And you’re ingesting those things to get a specific outcome.

If I drink this beer I’ll feel relaxed, outgoing, confident, and happy.

Now, many of us are very unconscious in our use of these things. We don’t consciously think about it that way, we just know we like it and feel better when we do it.

I like to joke that I do qigong (meditative movement practices from ancient China—kind of like yoga) because it gets me high.

Well, I joke, but not really. Qigong gets me really high.

It’s not like I’m going to go get in a car accident or make an ass out of myself at a party.

But, it does put me into a buoyant, peaceful, and creative state of mind. Often, I feel a rush of positive feelings and experience a sublime sense that everything’s going to be just fine.
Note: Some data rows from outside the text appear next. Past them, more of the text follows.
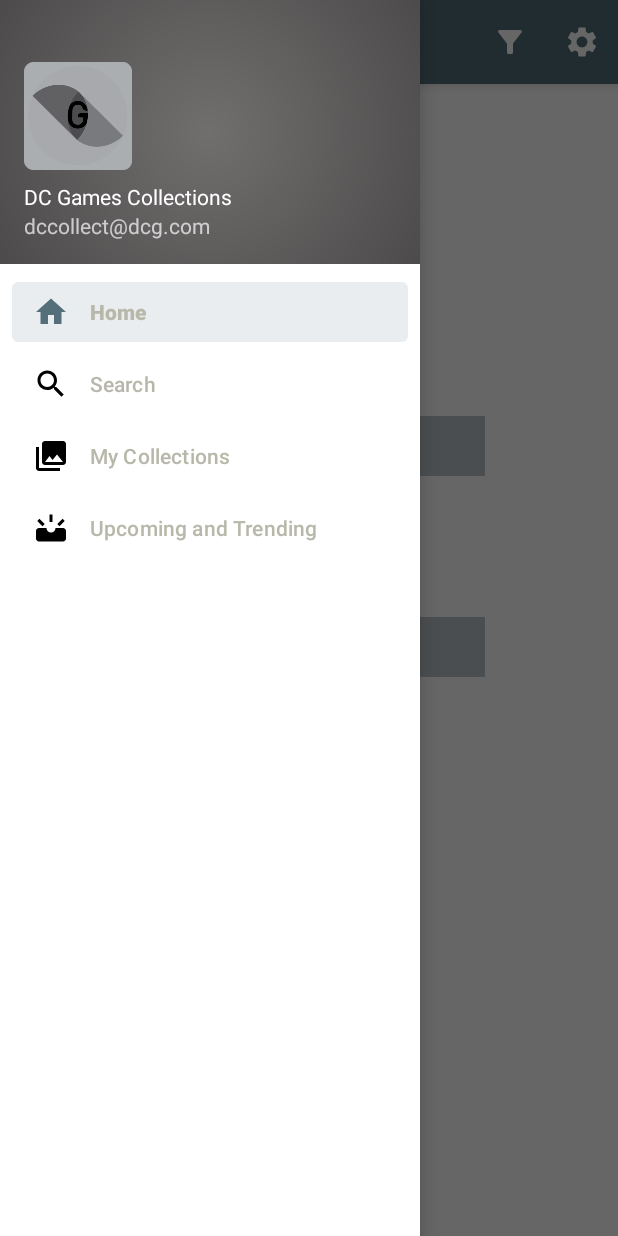
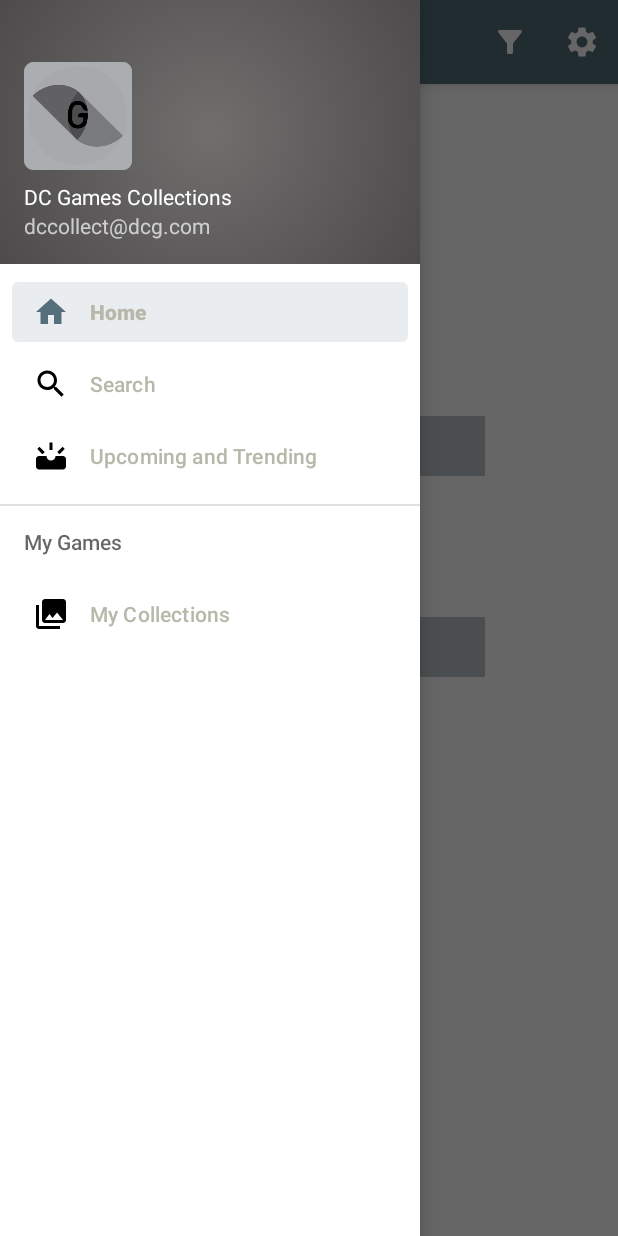
Before and after one commit to KrishnanDevika/DC-Games-Collections, an Android app: the screen it shows after launch (MainActivity), with the side drawer open, on a phone screen of 412 x 824 dp. Run offline under Robolectric (Android 15) with nearby library versions, the phone set to English and light mode, and no system bars; our stand-ins replace navigation-ui.

Commit message:
Navigation Menu Updated

```diff
--- a/app/src/main/res/menu/activity_main_drawer.xml
+++ b/app/src/main/res/menu/activity_main_drawer.xml
@@ -12,10 +12,6 @@
             android:id="@+id/nav_search"
             android:icon="@drawable/ic_baseline_search_24"
             android:title="@string/menu_search" />
-        <item
-            android:id="@+id/nav_collections"
-            android:icon="@drawable/ic_baseline_collections_24"
-            android:title="@string/menu_collections" />
 
         <item
             android:id="@+id/nav_upcoming"
@@ -23,4 +19,13 @@
             android:title="@string/menu_upcomingtrending" />
 
     </group>
+
+    <item android:title="My Games">
+            <menu>
+                <item
+                    android:id="@+id/nav_collections"
+                    android:icon="@drawable/ic_baseline_collections_24"
+                    android:title="@string/menu_collections" />
+            </menu>
+    </item>
 </menu>
```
Admit it, if I bottled that and sold it, you might just try it.

How about the runner’s high?

We all know that’s a thing, and lots of people are addicted to it.

In case you haven’t figured it out yet, I’m not saying that there’s anything inherently wrong with self-medicating.

Caveat: If you have an addiction that is interfering with you having a safe, healthy, and constructive existence, then yes you need to be wary of how you decide to change your state.

Whether it’s chocolate, alcohol, sex, weed, video games, or social media, the important thing is to stay awake (at least going into and choosing the experience).

Don’t check out and go unconscious, on autopilot, when you’re about to imbibe. Know what you’re doing and why.

Recognize your behaviors for what they are.

Are you hiding from some uncomfortable feelings you need to deal with?

Is it that you haven’t set good boundaries at work, so now you’re totally wiped out and just want not feel for a bit?

Often when we are trying to change our state, there is an underlying emotional component.

You will benefit when you can listen to these feelings and adjust your life accordingly.

If you’re always medicated, you could be missing vital feedback from your inner world about something that isn’t working in your life.